Indeed, Morsi's ouster is unlikely to provide a solution to the socio-economic issues, which Cairo has been facing both before and after the revolution. To be sure, following the most recent global financial crisis, Egypt's economy has descended into chaos: GDP shortfall, decline in foreign direct investment, devaluation of the national currency, drops in tourism revenues, rampant inflation, and woeful unemployment rates have been plaguing the economy en masse. Hence, it would be naïve at best to suggest that any leader, be it Mohammed Morsi or Adly Mansour, would be able to tackle economic woes, let alone rectify the root causes of Egypt's hardship in a short-term perspective.

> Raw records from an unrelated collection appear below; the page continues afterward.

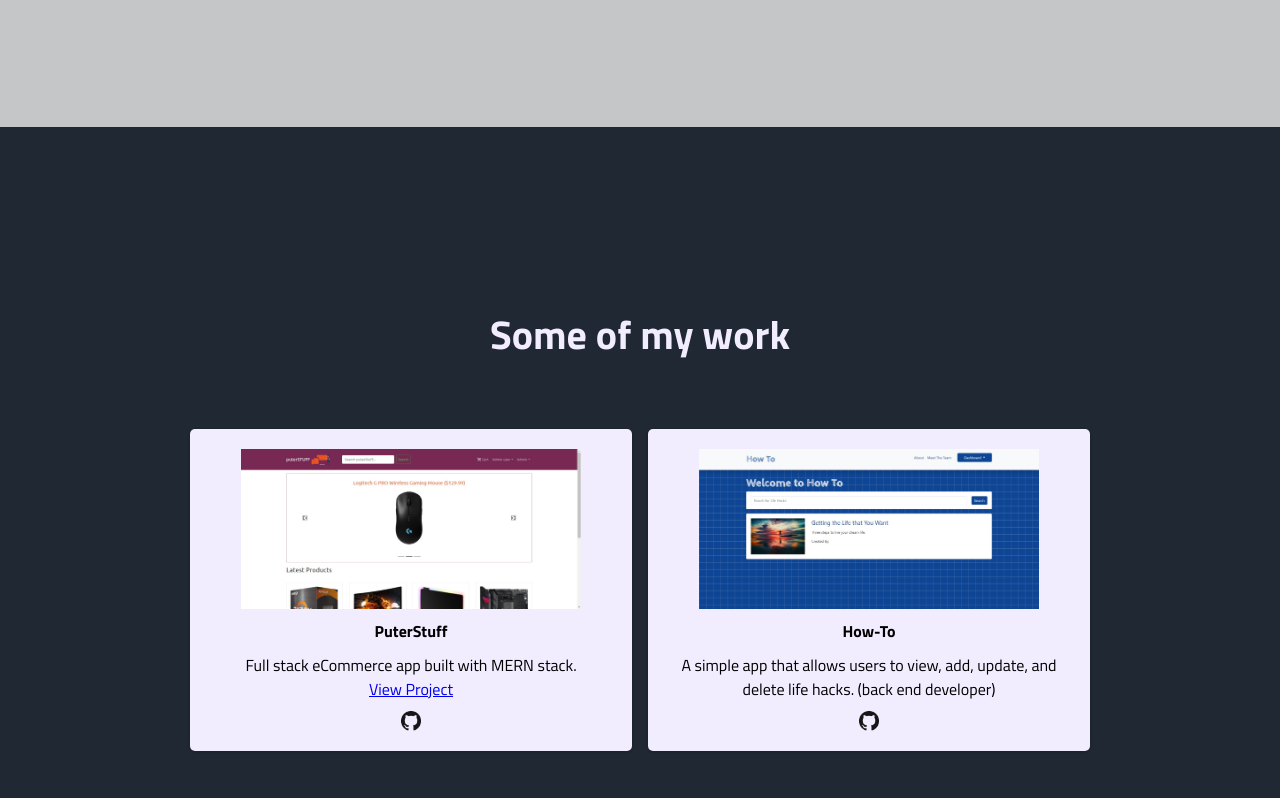
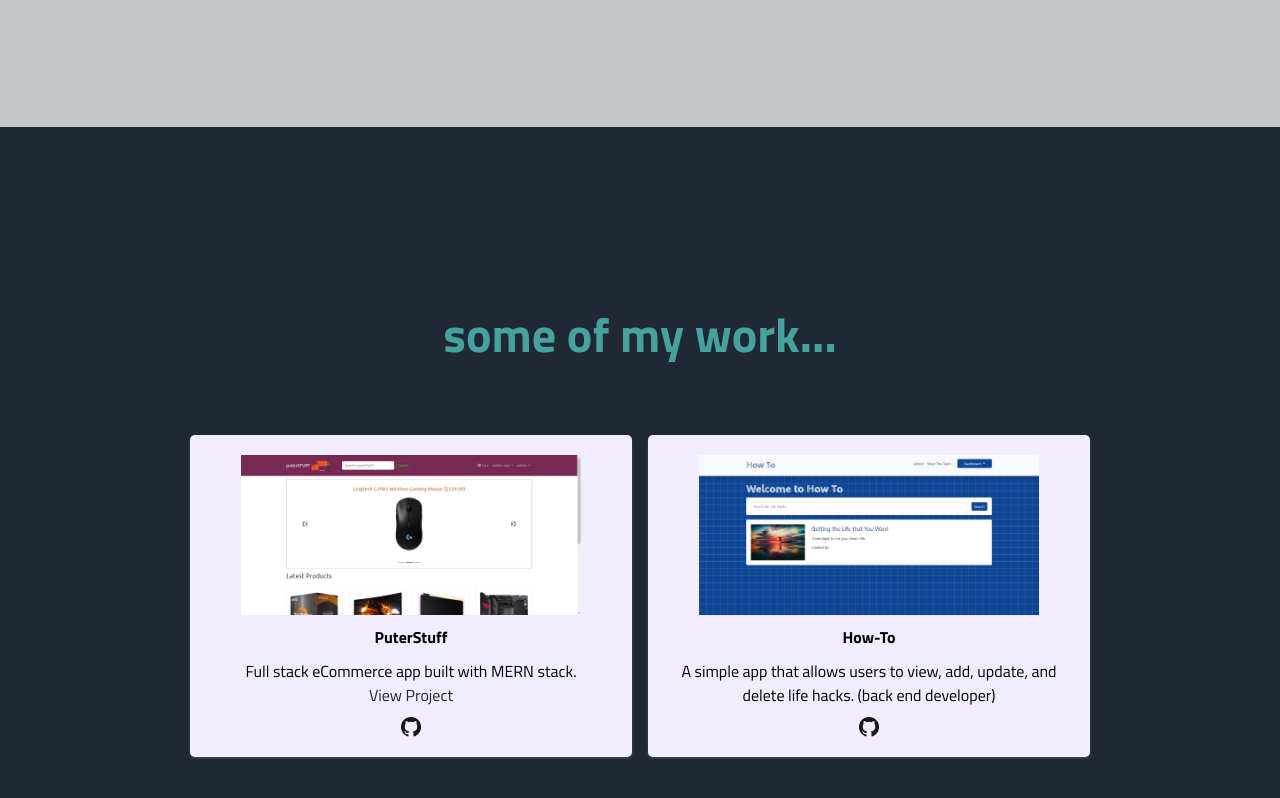
Before and after one commit to iworkinmysleep/portfolio, a React (Create React App) app: page / in a window 1280 px wide. Shown: the part 1533-2331 px from the top of the page. Built offline with nearby package versions, Linux system fonts and the light colour scheme.

Commit message:
style changes

```diff
--- a/src/components/Projects/ProjectsElements.js
+++ b/src/components/Projects/ProjectsElements.js
@@ -17,8 +17,8 @@ export const ProjectsContainer = styled.div`
 `;
 
 export const ProjectsH1 = styled.h1`
-	font-size: 2.5rem;
-	color: #f2ecff;
+	font-size: 48px;
+	color: #45a29e;
 	margin-bottom: 64px;
 
 	@media screen and (max-width: 480px) {
@@ -53,12 +53,12 @@ export const ProjectsCard = styled.div`
 	border-radius: 5px;
 	max-height: 340px;
 	padding: 20px;
-	box-shadow: 0 1px 3px rgba(0, 0, 0, 0.2);
-	transition: all 0.2 ease-in-out;
+	box-shadow: 0 1px 3px rgba(255, 255, 255, 0.2);
+	transition: all 0.3s ease-in;
 
 	&:hover {
-		transform: scale(1.02);
-		transition: all 0.2s ease-in-out;
+		transform: scale(1.01);
+		transition: all 0.3s ease-in;
 	}
 `;
 
@@ -79,6 +79,15 @@ export const ProjectsP = styled.p`
 	margin-bottom: 10px;
 `;
 
+export const ProjectLink = styled.a`
+	text-decoration: none;
+	color: #1f2833;
+
+	&:hover {
+		border-bottom: 1px solid #66fcf1;
+	}
+`
+
 export const ProjectsGitHub = styled.img`
 	display: block;
 	height: 20px;
--- a/src/components/Projects/index.js
+++ b/src/components/Projects/index.js
@@ -12,21 +12,22 @@ import {
 	ProjectsP,
 	ProjectsGitHub,
 	GitHubLink,
+	ProjectLink,
 } from "./ProjectsElements";
 
 const Projects = () => {
 	return (
 		<ProjectsContainer id="projects">
-			<ProjectsH1>Some of my work</ProjectsH1>
+			<ProjectsH1>some of my work...</ProjectsH1>
 			<ProjectsWrapper>
 				<ProjectsCard>
 					<ProjectsIcon src={puterStuff} />
 					<ProjectsH2>PuterStuff</ProjectsH2>
 					<ProjectsP>
 						Full stack eCommerce app built with MERN stack. <br/>{" "}
-						<a target="blank" href="https://puterstuff.herokuapp.com/">
+						<ProjectLink target="blank" href="https://puterstuff.herokuapp.com/">
 							View Project
-						</a>
+						</ProjectLink>
 					</ProjectsP>
 					<GitHubLink
 						target="_blank"
```
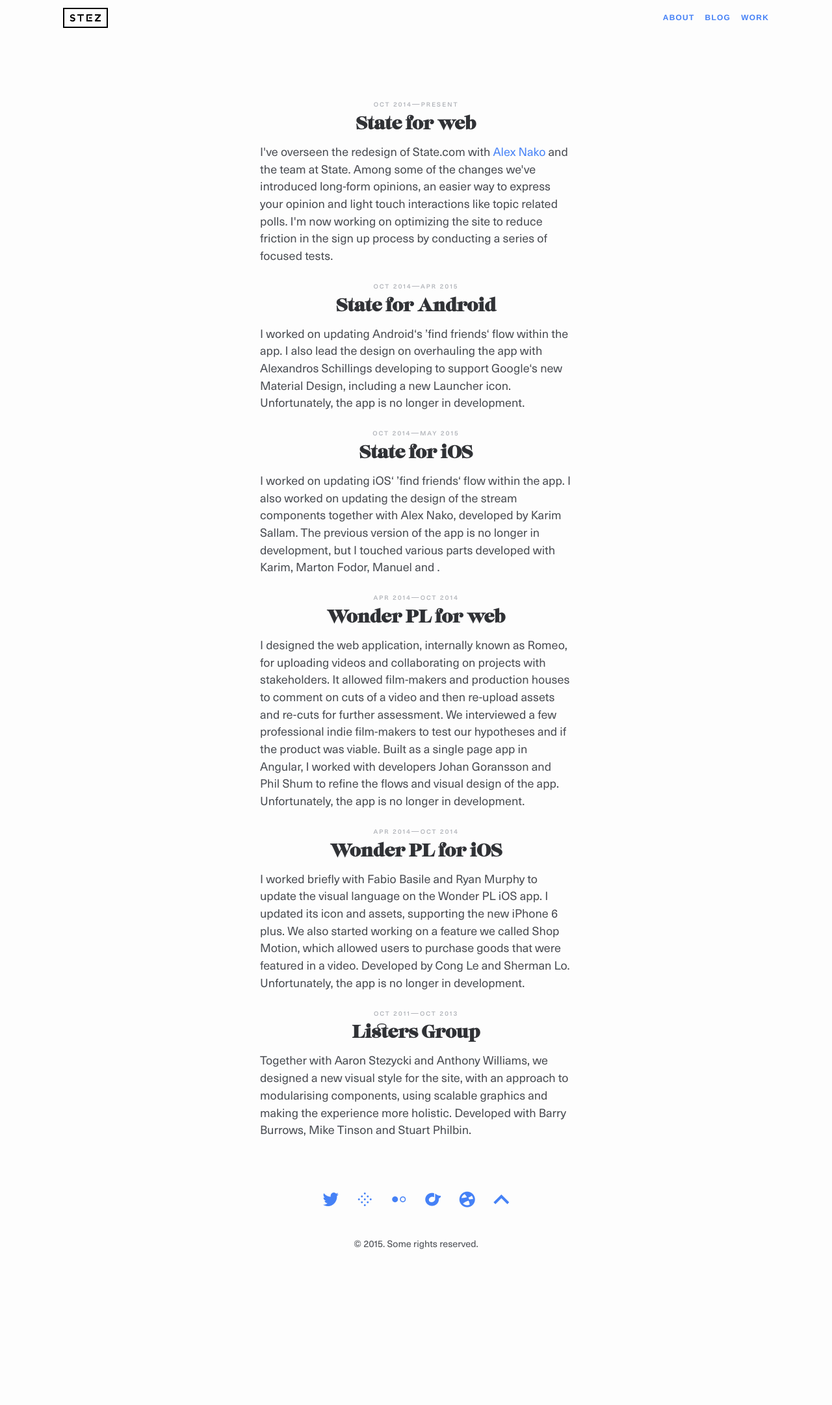
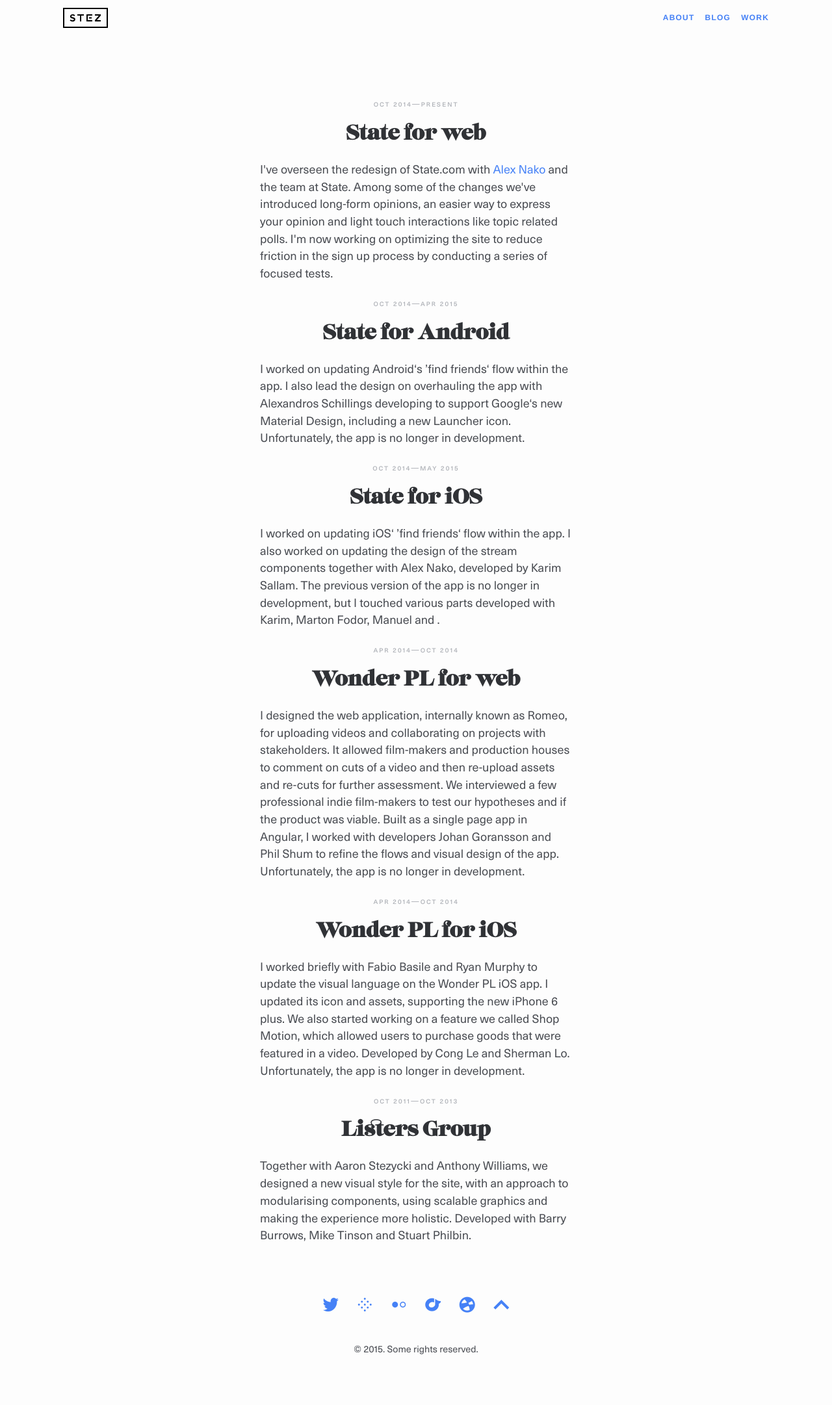
Before and after one commit to mr-stezz/mr-stezz.github.io, a Jekyll site: the page built from index.html, in a window 1280 px wide. Shown: the whole page at 65% size. Built offline with Jekyll 4.4.1, drawn with Linux system fonts in a browser that asks for light colours; Markdown is read by kramdown in place of the engine named in the settings; the list of posts is cut into pages by our own code; before the commit the page ends 2000 px from its top, so only the background shows below that.

Commit message:
Update heading styles

```diff
--- a/index.html
+++ b/index.html
@@ -5,32 +5,32 @@
 <main class="page-content  posts" role="main">
   <section class="text-col">
     <p class="heading  page-subtitle  no-spacing  t--center">Oct 2014&mdash;Present</p>
-    <h2 class="heading  beta  page-title">State for web</h2>
+    <h2 class="heading  alpha  page-title">State for web</h2>
     <p>I've overseen the redesign of State.com with <a href="https://twitter.com/alexnako" title="Product Designer, Alex Nako">Alex Nako</a> and the team at State. Among some of the changes we've introduced long-form opinions, an easier way to express your opinion and light touch interactions like topic related polls. I'm now working on optimizing the site to reduce friction in the sign up process by conducting a series of focused tests.</p>
   </section>
   <section class="text-col">
     <p class="heading  page-subtitle  no-spacing  t--center">Oct 2014&mdash;Apr 2015</p>
-    <h2 class="heading  beta  page-title">State for Android</h2>
+    <h2 class="heading  alpha  page-title">State for Android</h2>
     <p>I worked on updating Android&lsquo;s &rsquo;find friends&lsquo; flow within the app. I also lead the design on overhauling the app with Alexandros Schillings developing to support Google&lsquo;s new Material Design, including a new Launcher icon. Unfortunately, the app is no longer in development.</p>
   </section>
   <section class="text-col">
     <p class="heading  page-subtitle  no-spacing  t--center">Oct 2014&mdash;May 2015</p>
-    <h2 class="heading  beta  page-title">State for iOS</h2>
+    <h2 class="heading  alpha  page-title">State for iOS</h2>
     <p>I worked on updating iOS&lsquo; &rsquo;find friends&lsquo; flow within the app. I also worked on updating the design of the stream components together with Alex Nako, developed by Karim Sallam. The previous version of the app is no longer in development, but I touched various parts developed with Karim, Marton Fodor, Manuel and .</p>
   </section>
   <section class="text-col">
     <p class="heading  page-subtitle  no-spacing  t--center">Apr 2014&mdash;Oct 2014</p>
-    <h2 class="heading  beta  page-title">Wonder PL for web</h2>
+    <h2 class="heading  alpha  page-title">Wonder PL for web</h2>
     <p>I designed the web application, internally known as Romeo, for uploading videos and collaborating on projects with stakeholders. It allowed film-makers and production houses to comment on cuts of a video and then re-upload assets and re-cuts for further assessment. We interviewed a few professional indie film-makers to test our hypotheses and if the product was viable. Built as a single page app in Angular, I worked with developers Johan Goransson and Phil Shum to refine the flows and visual design of the app. Unfortunately, the app is no longer in development.</p>
   </section>
   <section class="text-col">
     <p class="heading  page-subtitle  no-spacing  t--center">Apr 2014&mdash;Oct 2014</p>
-    <h2 class="heading  beta  page-title">Wonder PL for iOS</h2>
+    <h2 class="heading  alpha  page-title">Wonder PL for iOS</h2>
     <p>I worked briefly with Fabio Basile and Ryan Murphy to update the visual language on the Wonder PL iOS app. I updated its icon and assets, supporting the new iPhone 6 plus. We also started working on a feature we called Shop Motion, which allowed users to purchase goods that were featured in a video. Developed by Cong Le and Sherman Lo. Unfortunately, the app is no longer in development.</p>
   </section>
   <section class="text-col">
     <p class="heading  page-subtitle  no-spacing  t--center">Oct 2011&mdash;Oct 2013</p>
-    <h2 class="heading  beta  page-title">Listers Group</h2>
+    <h2 class="heading  alpha  page-title">Listers Group</h2>
     <p>Together with Aaron Stezycki and Anthony Williams, we designed a new visual style for the site, with an approach to modularising components, using scalable graphics and making the experience more holistic. Developed with Barry Burrows, Mike Tinson and Stuart Philbin.</p>
   </section>
 </main>
```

In part, Egypt's economic disaster emanates from the neoliberal policies, which had been foisted on the Mubarak regime by the International Monetary Fund through its contingent loans. Instead of promoting prosperity for all via free market self-regulation, neoliberalism in Egypt led to the mounting sense of socio-economic grievance among working Egyptians, whose widespread anger at the regime shifted toward the global economic order after the ouster of Mubarak. The Egyptians are blaming the U.S. and Western financial institutions for the havoc they have wrought by imposing free-market fundamentalism on their country. For many in Egypt, neoliberalism was a tough pill to swallow indeed.
There is little hope, however, that Egypt’s interim government and its successor will be capable of finding a route out of the current economic impasse. Ashraf al-Araby, the interim government’s planning minister, recently stated that “political and social” pressures will thwart further negotiations with the IMF. For the time being, Egypt will receive aid from its Arab neighbors, but the question remains whether this is a viable solution in the long run. A comprehensive overhaul of economic policies is needed before Egypt can embark on a road to stable governance.
Regardless of who becomes the next president of Egypt, Moscow should pay close heed to political and economic dynamics in the country. Although it is unclear whether Russian wheat aid to Egypt will bring any political dividends for the Kremlin, policymakers should give it a try. Inasmuch as Russia is often criticized in the Middle East for its support for the Assad regime in Syria's civil war, Moscow must prove that its ultimate goal is to bring peace and stability in the region. Helping Egypt during this shaky transition would open new paths to Russia’s comeback to the Middle East.